Speaking recently at the Hay Festival in the UK, biographer Richard Holmes attacked the “dangerous” division between the arts and the sciences, warning that the split could be fatal in the face of global warming. Fifty years ago the British novelist and scientist C P Snow gave a famous lecture, The Two Cultures, which pointed to a breakdown of communication between the sciences and the humanities. I was a young man at the time and can remember thinking it characterised my position adequately enough. I was reasonably well informed in literature, history and theology but had very sparse knowledge when it came to the sciences. I’ve tried over the years since to get better acquainted with the major themes of science, but it’s pretty well in the nature of things that there’s no easy path from the humanities to the sciences. Traffic the other way flows much more readily and many scientists are very much at home in both worlds.
“A good many times I have been present at gatherings of people who, by the standards of the traditional culture, are thought highly educated and who have with considerable gusto been expressing their incredulity at the illiteracy of scientists. Once or twice I have been provoked and have asked the company how many of them could describe the Second Law of Thermodynamics, the law of entropy. The response was cold: it was also negative. Yet I was asking something which is about the scientific equivalent of: ‘Have you read a work of Shakespeare’s?’ C.P. Snow
Richard Holmes urges us not to accept the notion of two cultures. We all have a duty to try to understand the scientific discoveries of the modern age. Incomprehension is not acceptable. He has followed his own advice. Last year he had a book published on 18th century scientists The Age of Wonder. Like many literary people he had always accepted that he knew nothing about science and initially wondered whether he would be able to explain it in his book. But he discovered many of the scientists wrote beautifully and, while it helped that there wasn’t too much maths involved, he was able to get a grasp of the subject — very successfully, to judge by the reviews.
Today the whole question has taken on a new urgency. He said in his address at Hay:
“The elephant in the room is what is happening to the planet, and it’s scientific people who can tell us why the ice caps are melting. It’s for all of us as citizens to understand science so proper decisions can be made. We need a complete understanding.”
Novelist Ian McEwan can be cited as a good example of writer who has always maintained a strong interest in science. It is reflected in the powerful article he wrote for the Guardian in November hailing Barack Obama as the only one likely to be able to unite humanity in the life-or-death struggle against climate change (covered at Hot Topic here). The article took extra strength from the understanding of climate science he drew on.

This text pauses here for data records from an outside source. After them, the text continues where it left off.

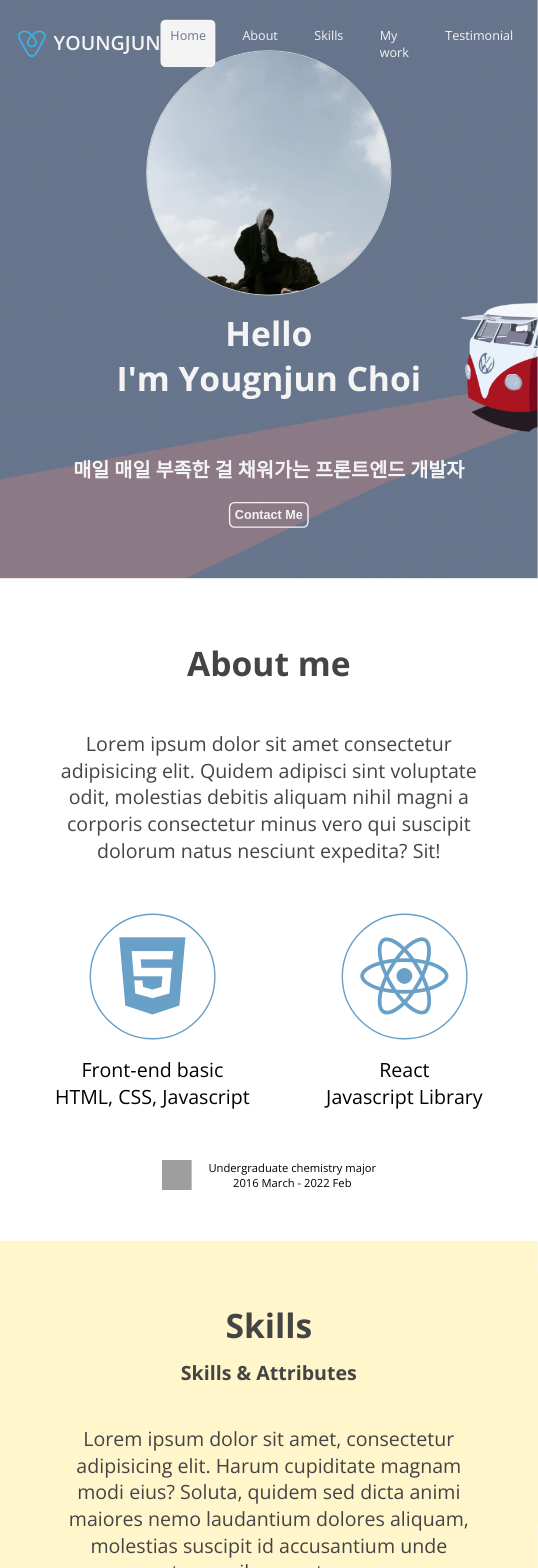
Repository: choi2021/portfolio-vanillaJS
Page: index.html
The author's editor kept a copy of each file at every save. The page is drawn from the files as they stood at one save, then again after the next save.
The browser window is 768 px wide. The pictures show the part of the page from y = 0 to 2240 px (the page is 5490 px tall before and 5390 px after), at 70% of full size.
Pictures or frames that could not be fetched are drawn as grey boxes. Some web libraries are served in a nearby version.

Above is the page before, as saved 2022-01-08 14:45:37.

### index.html
<!DOCTYPE html>
<html lang="en">

<head>
  <meta charset="UTF-8">
  <meta http-equiv="X-UA-Compatible" content="IE=edge">
  <meta name="viewport" content="width=device-width, initial-scale=1.0">
  <title>Youngjun's Portfolio</title>
  <meta name="description" content="Front-end developer Youngjun">
  <meta name="author" content="Youngjun ">
  <link rel="icon" href="public/favicon.png" type="public/png">
  <link rel="stylesheet" href="style.css">
  <script src="main.js" defer></script>
  <script src="https://kit.fontawesome.com/a6a726722e.js" crossorigin="anonymous"></script>
  <link href="https://fonts.googleapis.com/css2?family=Open+Sans:wght@400;600;700&display=swap" rel="stylesheet">
</head>

<body>
  <!-- Navbar -->
  <nav class="navbar">
    <div class="navbar__logo">
      <img src="public/favicon.png" alt="logo">
      <a href="#">YOUNGJUN</a>
    </div>
    <ul class="navbar__menu">
      <li class="navbar__menu__item active">Home</li>
      <li class="navbar__menu__item">About</li>
      <li class="navbar__menu__item">Skills</li>
      <li class="navbar__menu__item">My work</li>
      <li class="navbar__menu__item">Testimonial</li>
      <li class="navbar__menu__item">Contact</li>
    </ul>
  </nav>
  <!-- Home -->
  <section class="home">
    <img class="home__avatar" src="public/profile.jpg" alt="home-img">
    <h1 class="title">Hello <br> I'm Yougnjun Choi</h1>
    <h3 class="description">매일 매일 부족한 걸 채워가는 프론트엔드 개발자</h3>
    <button class="home__contact">contact me</button>
  </section>
  <!-- About -->
  <section class="about section">
    <div class="section__container">
      <h1 class="title">About me</h1>
      <p class="description">Lorem ipsum dolor sit amet consectetur adipisicing elit. Quidem adipisci sint voluptate
        odit, molestias debitis aliquam nihil magni a corporis consectetur minus vero qui suscipit dolorum natus
        nesciunt
        expedita? Sit!</p>
      <ul class="about__stacks">
        <li class="stack">
          <div class="stack__icon">
            <i class="fab fa-html5"></i>
          </div>
          <div class="stack__title">Front-end basic</div>
          <div class="stack__description">HTML, CSS, Javascript</div>
        </li>
        <li class="stack">
          <div class="stack__icon">
            <i class="fab fa-react"></i>
          </div>
          <div class="stack__title">React</div>
          <div class="stack__description">Javascript Library</div>
        </li>
      </ul>
      <div class="about__experience">
        <img src="public/gist_logo.jpg" alt="">
        <div class="experience__description">
          <div class="experience__name">Undergraduate chemistry major</div>
          <div class="experience__term">2016 March - 2022 Feb</div>
        </div>
      </div>
    </div>
  </section>
  <!-- Skills -->
  <section class="skills section">
    <div class="section__container">
      <h1 class="title">Skills</h1>
      <h2 class="sub_title">Skills & Attributes</h2>
      <p class="description">Lorem ipsum dolor sit amet, consectetur adipisicing elit. Harum cupiditate magnam modi
        eius? Soluta,
        quidem sed dicta animi maiores nemo laudantium dolores aliquam, molestias suscipit id accusantium unde
        temporibus
        nostrum.</p>
      <div class="skillset">
        <div class="skillset__left">
          <h3 class="skillset__title">Skills</h3>
          <div class="skill">
            <div class="skill__description">
              <span class="description__name">HTML</span>
              <span class="description__figure">80%</span>
            </div>
            <div class="skill__bar">
              <div class="skill__value" style="width: 80%"></div>
            </div>
          </div>
          <div class="skill">
            <div class="skill__description">
              <span class="description__name">CSS</span>
              <span class="description__figure">60%</span>
            </div>
            <div class="skill__bar">
              <div class="skill__value" style="width: 60%"></div>
            </div>
          </div>
          <div class="skill">
            <div class="skill__description">
              <span class="description__name">Javascript</span>
              <span class="description__figure">40%</span>
            </div>
            <div class="skill__bar">
              <div class="skill__value" style="width: 40%"></div>
            </div>
          </div>
          <div class="skill">
            <div class="skill__description">
              <span class="description__name">React</span>
              <span class="description__figure">10%</span>
            </div>
            <div class="skill__bar">
              <div class="skill__value" style="width:10%"></div>
            </div>
          </div>
        </div>
        <div class="skillset__right">
          <section class="tools">
            <h3 class="tools__title">Tools</h3>
            <ul class="tools__list">
              <li>
                <span>Visual Studio</span>
              </li>
            </ul>
          </section>
          <section class="etc">
            <h3 class="skillset__title">Etc</h3>
            <ul class="etc__list">
              <li>
                <span>Git</span>
              </li>
            </ul>
          </section>
        </div>
      </div>
    </div>
  </section>
  <section class="work section">
    <div class="section__container">
      <h1 class="title">My Work</h1>
      <h2 class="description">Projects</h2>
      <div class="work__categories">
        <button class="category__btn active">
          All
          <span class="category__count">8</span>
        </button>
        <button class="category__btn">HTML+CSS<span class="category__count">3</span></button>
        <button class="category__btn">HTML+CSS+Javascript<span class="category__count">3</span></button>
        <button class="category__btn">React<span class="category__count">2</span></button>
      </div>
      <div class="work__projects">
        <a href="#" class="project">
          <img src="public/background.jpg" alt="">
          <div class="project__description">
            <h3>Youtube UI</h3>
            <span>Clone coding with HTML and CSS</span>
          </div>
        </a>
        <a href="#" class="project">
          <img src="public/background.jpg" alt="">
          <div class="project__description">
            <h3>Youtube UI</h3>
            <span>Clone coding with HTML and CSS</span>
          </div>
        </a>
        <a href="#" class="project">
          <img src="public/background.jpg" alt="">
          <div class="project__description">
            <h3>Youtube UI</h3>
            <span>Clone coding with HTML and CSS</span>
          </div>
        </a>
        <a href="#" class="project">
          <img src="public/background.jpg" alt="">
          <div class="project__description">
            <h3>Youtube UI</h3>
            <span>Clone coding with HTML and CSS</span>
          </div>
        </a>
        <a href="#" class="project">
          <img src="public/background.jpg" alt="">
          <div class="project__description">
            <h3>Youtube UI</h3>
            <span>Clone coding with HTML and CSS</span>
          </div>
        </a>
        <a href="#" class="project">
          <img src="public/background.jpg" alt="">
          <div class="project__description">
            <h3>Youtube UI</h3>
            <span>Clone coding with HTML and CSS</span>
          </div>
        </a>
        <a href="#" class="project">
          <img src="public/background.jpg" alt="">
          <div class="project__description">
            <h3>Youtube UI</h3>
            <span>Clone coding with HTML and CSS</span>
          </div>
        </a>
        <a href="#" class="project">
          <img src="public/background.jpg" alt="">
          <div class="project__description">
            <h3>Youtube UI</h3>
            <span>Clone coding with HTML and CSS</span>
          </div>
        </a>
      </div>
    </div>
  </section>
  <section class="testimonials section">
    <div class="section__container">
      <h1 class="title">Testimonials</h1>
      <h2 class="description">See what they say about me</h2>
      <div class="testimonialset">
        <div class="testimonial">
          <img class="testimonial__avatar" src="public/background2.jpg" alt="">
          <div class="testimonial__speech-bubble">
            <span>Lorem ipsum dolor sit amet consectetur adipisicing elit. Minus tenetur in minima voluptatum! Accusamus
              suscipit laborum corrupti quidem fuga ratione doloremque. Fugiat porro sapiente sed suscipit delectus
              animi
              harum officia!</span>
            <div class="name-and-company">
              <span class="name"><a href="#"> Ellie</a></span>
              <span class="companay">TigerSpike</span>
            </div>
          </div>
        </div>
        <div class="testimonial">
          <div class="section__container"></div>
          <div class="testimonial__speech-bubble">
            <span>Lorem ipsum dolor sit amet consectetur adipisicing elit. Minus tenetur in minima voluptatum! Accusamus
              suscipit laborum corrupti quidem fuga ratione doloremque. Fugiat porro sapiente sed suscipit delectus
              animi
              harum officia!</span>
            <div class="name-and-company">
              <span class="name"><a href="#"> Ellie</a></span>
              <span class="companay">TigerSpike</span>
            </div>
          </div>
          <img class="testimonial__avatar" src="public/background2.jpg" alt="">
        </div>
      </div>
    </div>

  </section>
  <section class="contact section">
    <h1 class="title">Let's Talk</h1>
    <h2 class="contact__email">juni2004c@gmail.com</h2>
    <div class="contact__links">
      <a href="#">
        <i class="fab fa-github"></i>
      </a>
    </div>
    <p class="contact__rights">2022 Youngjun Choi- All rights reserved</p>
  </section>
</body>

</html>

### style.css
:root {
  /* color */
  --white-color: #f4f4f4;
  --blue-color: #69a0c7;
  --light-yellow-color: #fff6cb;
  --deep-yellow-color: #feac3e;
  --pink-color: #fd8682;
  --black-color: #444444;
  --dark-gray-color: #565656;
  --dim-gray-color: #706f6d;
  --light-gray-color: #d1d1d1;
  --dark-red-color: #8c7a86;
  --dark-blue-color: #67758c;

  /* Space */
  --base-space: 36px;

  /* Font weight */
  --weight-bold: 700;
  --weight-semi-bold: 600;
  --weight-regular: 400;

  /* Font-size */
  --font-large: 48px;
  --font-medium: 28px;
  --font-regular: 18px;
  --font-small: 16px;

  /* size */
  --count-size: 32px;
  --border-size: 8px;
  --logo-size: 43px;
  --avatar-size: 350px;
  --stack-size: 180px;
  --project-width: 280px;
  --project-height: 250px;
  --testimonial-size: 250px;
}

/* Universal tags */
* {
  box-sizing: border-box;
}

h1 {
  font-size: var(--font-large);
  font-weight: var(--weight-bold);
  color: var(--black-color);
  margin: 16px 0px;
}

h2 {
  font-size: var(--font-medium);
  font-weight: var(--weight-semi-bold);
  color: var(--black-color);
  margin: 8px 0px;
}

body {
  margin: 0;
  font-family: "Open Sans", sans-serif;
}

ul {
  list-style: none;
  padding-left: 0;
}

a {
  text-decoration: none;
  color: var(--black-color);
}

button {
  border: none;
  outline: none;
  background-color: transparent;
  cursor: pointer;
}

/* navbar */

.navbar {
  display: flex;
  justify-content: space-between;
  align-items: center;
  background-color: transparent;
  font-size: var(--font-medium);
  position: fixed;
  top: 0;
  width: 100%;
  padding: 0 var(--base-space);
}

.navbar__logo {
  display: flex;
}

.navbar__logo img {
  width: var(--logo-size);
  height: var(--logo-size);
  margin-right: calc(0.4 * var(--base-space));
}

.navbar__logo a {
  font-size: var(--font-medium);
  font-weight: var(--weight-semi-bold);
  color: var(--white-color);
}

.navbar__menu {
  display: flex;
  padding-left: 0;
}

.navbar__menu__item {
  padding: 8px 12px;
  font-size: var(--font-regular);
  cursor: pointer;
  border: 2px transparent solid;
  border-radius: var(--border-size);
  color: var(--white-color);
  margin-right: var(--base-space);
}

.navbar__menu__item:hover {
  border: 2px white solid;
}

.navbar__menu__item.active {
  background-color: var(--white-color);
  color: var(--dark-blue-color);
}

/* Home */

.home {
  padding: calc(3 * var(--base-space)) var(--base-space);
  background: url(./public/background.jpg) no-repeat center/cover;
  text-align: center;
}

.home__avatar {
  width: var(--avatar-size);
  height: var(--avatar-size);
  border-radius: 50%;
  border: 1px white solid;
}

.home .title {
  font-size: var(--font-large);
  font-weight: var(--weight-bold);
  text-align: center;
  color: var(--white-color);
}

.home .description {
  padding-top: calc(2 * var(--base-space));
  font-size: var(--font-medium);
  color: var(--white-color);
}

.home__contact {
  font-size: var(--font-regular);
  font-weight: var(--weight-bold);
  color: var(--white-color);
  text-transform: capitalize;
  padding: calc(0.25 * var(--base-space));
  border: solid var(--white-color) 2px;
  border-radius: var(--border-size);
}

.home__contact:hover {
  background-color: var(--white-color);
  color: var(--dark-blue-color);
}

.section {
  padding: calc(3 * var(--base-space)) var(--base-space);
  text-align: center;
}

.section__container {
  max-width: 1200px;
  margin: auto;
}

.about .description {
  width: 85%;
  margin: auto;
  padding-top: calc(2 * var(--base-space));
  font-size: var(--font-medium);
  text-align: center;
  color: var(--black-color);
  margin-bottom: calc(2 * var(--base-space));
}

.about__stacks {
  display: flex;
  justify-content: space-around;
  padding-left: 0;
  margin: calc(3 * var(--base-space)) 0;
}

.stack {
  font-size: var(--font-medium);
  display: flex;
  flex-direction: column;
  align-items: center;
  text-align: center;
}

.stack__icon {
  font-size: calc(0.7 * var(--stack-size));
  width: var(--stack-size);
  height: var(--stack-size);
  display: flex;
  justify-content: center;
  align-items: center;
  color: var(--blue-color);
  border: 2px solid var(--blue-color);
  border-radius: 50%;
  margin-bottom: var(--base-space);
  transition: transform 300ms ease-in;
}

.stack__icon:hover {
  transform: rotate(45deg);
  color: var(--dark-blue-color);
  border: 2px solid var(--dark-blue-color);
}

.about__experience {
  display: flex;
  justify-content: center;
  width: 50%;
  margin: auto;
}

.about__experience img {
  width: var(--logo-size);
  height: var(--logo-size);
  margin-right: var(--base-space);
}

.skills {
  background-color: var(--light-yellow-color);
}

.skills .sub_title {
  font-size: var(--font-medium);
  font-weight: var(--weight-bold);
  text-align: center;
  color: var(--black-color);
}

.skills .description {
  width: 85%;
  margin: auto;
  padding-top: calc(2 * var(--base-space));
  font-size: var(--font-medium);
  text-align: center;
  color: var(--black-color);
  margin-bottom: calc(2 * var(--base-space));
}

.skillset {
  display: flex;
  background-color: var(--black-color);
}

.skillset__left {
  flex-basis: 60%;
  display: flex;
  color: var(--white-color);
  flex-direction: column;
  align-items: center;
  padding: var(--base-space);
}

.skillset__title {
  font-size: var(--font-regular);
}

.skill {
  width: 100%;
  margin-bottom: var(--base-space);
}

.skill__description {
  width: 100%;
  font-size: var(--font-small);
  display: flex;
  justify-content: space-between;
}

.skill__bar {
  height: 3px;
  background-color: var(--dim-gray-color);
}

.skill__value {
  height: 3px;
  background-color: var(--deep-yellow-color);
}

.skillset__right {
  flex-basis: 40%;
  display: flex;
  flex-direction: column;
  margin: 0;
  text-align: center;
}

.tools {
  background-color: var(--dark-gray-color);
  width: 100%;
  height: 50%;
  color: var(--white-color);
}

.etc {
  background-color: var(--dim-gray-color);
  padding-left: 0;
  height: 50%;
  color: var(--white-color);
}

.tools__list,
.etc__list {
  padding-left: 0;
}

.work .description {
  width: 85%;
  margin: auto;
  padding-top: calc(2 * var(--base-space));
  color: var(--black-color);
  margin-bottom: calc(2 * var(--base-space));
}

.work__categories {
  margin-bottom: var(--base-space);
}

.category__btn {
  font-size: var(--font-regular);
  padding: 8px 12px;
  border: 1px solid var(--dim-gray-color);
  border-radius: var(--border-size);
}

.category__btn.active {
  color: var(--white-color);
  background-color: var(--dark-blue-color);
}

.category__count {
  display: inline-block;
  font-size: var(--font-regular);
  border-radius: 50%;
  width: var(--count-size);
  height: var(--count-size);
  line-height: 32px;
  background-color: var(--deep-yellow-color);
  margin-left: 8px;
  position: relative;
  top: -40px;
  left: 4px;
  opacity: 0;
  transition: all 300ms ease-in;
}
.category__btn.active .category__count,
.category__btn:hover .category__count {
  opacity: 1;
  top: 0;
  left: 0;
}

.work__projects {
  display: flex;
  justify-content: center;
  flex-wrap: wrap;
  width: 100%;
}

.project {
  position: relative;
  width: var(--project-width);
  height: var(--project-height);
  margin-right: calc(0.5 * var(--base-space));
  margin-bottom: calc(0.5 * var(--base-space));
}

.project img {
  width: 100%;
  height: 100%;
}

.project__description {
  background-color: var(--light-yellow-color);
  position: absolute;
  top: 0;
  left: 0;
  width: 100%;
  height: 100%;
  display: flex;
  flex-direction: column;
  justify-content: center;
  opacity: 0;
  transform: translate(0, 10px);
  transition: all 300ms ease-in-out;
}

.project__description:hover {
  opacity: 0.9;
  transform: translate(0, 0);
}

.project__description h3::after {
  display: block;
  margin: auto;
  content: "";
  width: 125px;
  height: 2px;
  background-color: var(--dim-gray-color);
}

.project__description span {
  font-size: var(--font-small);
}

/* Testimonial */

.testimonials {
  background-color: var(--light-gray-color);
}

.testimonials .description {
  max-width: 1200px;
  padding-top: calc(var(--base-space));
  font-size: var(--font-medium);
  color: var(--black-color);
  margin-bottom: calc(2 * var(--base-space));
}

.testimonialset {
  display: flex;
  flex-direction: column;
}

.testimonial {
  display: flex;
  margin-bottom: var(--base-space);
}

.testimonial__avatar:nth-child(odd) {
  margin-right: 24px;
}

.testimonial__avatar :nth-child(even) {
  margin-left: 24px;
}

.testimonial__avatar {
  width: var(--testimonial-size);
  height: var(--testimonial-size);
}

.testimonial__speech-bubble {
  background-color: var(--white-color);
  padding: var(--base-space);
  font-size: var(--font-regular);
  text-align: center;
}

.testimonial__speech-bubble .name-and-company {
  margin-top: var(--base-space);
}

.testimonial__speech-bubble .name {
  font-weight: var(--weight-bold);
}

/* contact */
.contact {
  background-color: var(--dark-blue-color);
}

.contact .title,
.contact__email,
.contact__rights {
  color: var(--white-color);
}

.contact .title {
  font-size: var(--font-large);
}

.contact__email {
  font-size: var(--font-medium);
}

.contact__links {
  color: var(--white-color);
}

.contact__links a {
  font-size: var(--logo-size);
  color: var(--white-color);
}

.contact__links a i {
  transition: transform 300ms ease-in-out;
}

.contact__links a i:hover {
  transform: scale(1.1);
}

.contact__rights {
  font-size: var(--font-regular);
}

@media screen and (max-width: 768px) {
  :root {
    /* Space */
    --base-space: 24px;

    /* Font weight */
    --weight-bold: 700;
    --weight-semi-bold: 600;
    --weight-regular: 400;

    /* Font-size */
    --font-large: 48px;
    --font-medium: 28px;
    --font-regular: 18px;
    --font-small: 16px;

    /* size */
    --count-size: 32px;
    --border-size: 8px;
    --logo-size: 43px;
    --avatar-size: 350px;
    --stack-size: 180px;
    --project-width: 280px;
    --project-height: 250px;
    --testimonial-size: 250px;
  }
}

### main.js
// navbar background color
const navbar = document.querySelector(".navbar");
const navbarInfo = navbar.getBoundingClientRect();
console.log(navbarInfo);
console.log(navbarInfo.height);

After the next save:
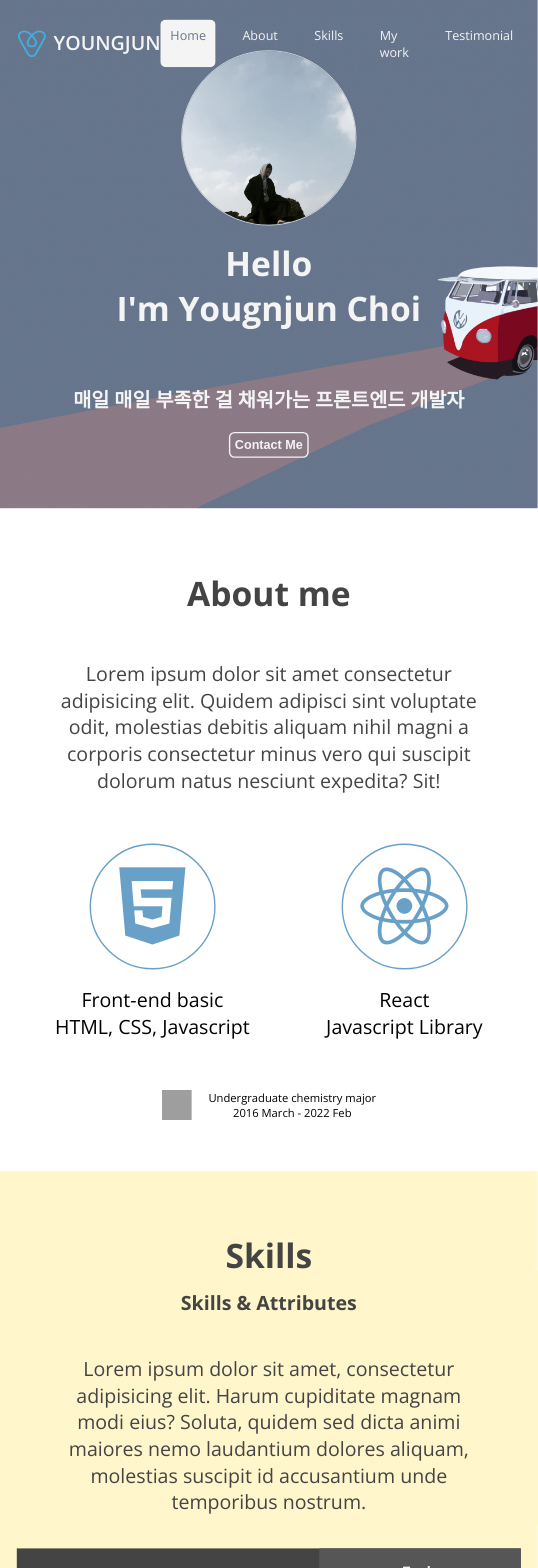
Saved 8 s later.
--- a/style.css
+++ b/style.css
@@ -542,7 +542,7 @@ button {
     --count-size: 32px;
     --border-size: 8px;
     --logo-size: 43px;
-    --avatar-size: 350px;
+    --avatar-size: 250px;
     --stack-size: 180px;
     --project-width: 280px;
     --project-height: 250px;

Holmes describes it as a two-way process. Science needs to be able to describe itself to us, and we need to understand and listen and read. Science is explaining itself to us, as I for one have readily been able to discover. One may always hope for more, but there is plenty already published and accessible, as many of the book reviews on Hot Topic attest. It seems to me that it’s the requirement of the rest of us to understand and listen and read that is not yet being adequately met. That really is a duty at least for those who aspire to political leadership, for the news media, and for anyone who takes their citizenship of the planet seriously.